▶ [About this exercise]: Sift the material for lines containing "mean", and return them.

▶ [Source information]:
********
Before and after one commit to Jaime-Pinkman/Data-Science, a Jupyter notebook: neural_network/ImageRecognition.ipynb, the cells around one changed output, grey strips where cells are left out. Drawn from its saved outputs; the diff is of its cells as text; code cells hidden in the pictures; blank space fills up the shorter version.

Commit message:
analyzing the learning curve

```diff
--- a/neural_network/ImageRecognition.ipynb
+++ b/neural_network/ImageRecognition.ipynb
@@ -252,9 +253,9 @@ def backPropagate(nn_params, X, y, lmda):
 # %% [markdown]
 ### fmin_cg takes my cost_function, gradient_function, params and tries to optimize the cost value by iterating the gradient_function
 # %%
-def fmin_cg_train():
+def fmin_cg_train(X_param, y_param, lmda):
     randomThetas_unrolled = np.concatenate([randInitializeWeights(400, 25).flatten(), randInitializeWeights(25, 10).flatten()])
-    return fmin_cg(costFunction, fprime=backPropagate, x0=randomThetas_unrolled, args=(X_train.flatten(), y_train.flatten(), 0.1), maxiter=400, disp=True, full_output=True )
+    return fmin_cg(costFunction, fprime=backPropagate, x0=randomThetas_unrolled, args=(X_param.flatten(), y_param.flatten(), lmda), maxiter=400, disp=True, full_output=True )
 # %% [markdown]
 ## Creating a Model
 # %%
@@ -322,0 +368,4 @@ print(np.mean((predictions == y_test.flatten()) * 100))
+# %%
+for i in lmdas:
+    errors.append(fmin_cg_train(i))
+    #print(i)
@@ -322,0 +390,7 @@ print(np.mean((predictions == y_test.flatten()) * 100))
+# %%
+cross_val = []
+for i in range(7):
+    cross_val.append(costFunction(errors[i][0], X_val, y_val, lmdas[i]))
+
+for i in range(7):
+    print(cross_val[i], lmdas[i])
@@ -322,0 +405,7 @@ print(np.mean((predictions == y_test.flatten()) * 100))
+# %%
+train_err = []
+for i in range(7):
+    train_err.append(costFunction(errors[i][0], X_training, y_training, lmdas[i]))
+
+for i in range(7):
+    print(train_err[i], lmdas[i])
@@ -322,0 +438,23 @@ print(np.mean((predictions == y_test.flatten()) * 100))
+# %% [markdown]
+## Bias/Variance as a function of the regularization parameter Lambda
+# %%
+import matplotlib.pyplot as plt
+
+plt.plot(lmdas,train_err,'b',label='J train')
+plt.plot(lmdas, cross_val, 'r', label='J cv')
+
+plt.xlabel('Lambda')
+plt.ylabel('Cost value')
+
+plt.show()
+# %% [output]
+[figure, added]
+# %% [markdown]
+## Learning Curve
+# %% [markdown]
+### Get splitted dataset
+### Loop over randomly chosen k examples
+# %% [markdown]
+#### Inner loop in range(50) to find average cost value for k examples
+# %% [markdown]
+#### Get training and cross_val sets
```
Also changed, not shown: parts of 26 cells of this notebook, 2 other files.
********
▶ [Solution to this problem]:
@@ -322,0 +368,4 @@ print(np.mean((predictions == y_test.flatten()) * 100))
@@ -322,0 +390,7 @@ print(np.mean((predictions == y_test.flatten()) * 100))
@@ -322,0 +405,7 @@ print(np.mean((predictions == y_test.flatten()) * 100))
@@ -322,0 +438,23 @@ print(np.mean((predictions == y_test.flatten()) * 100))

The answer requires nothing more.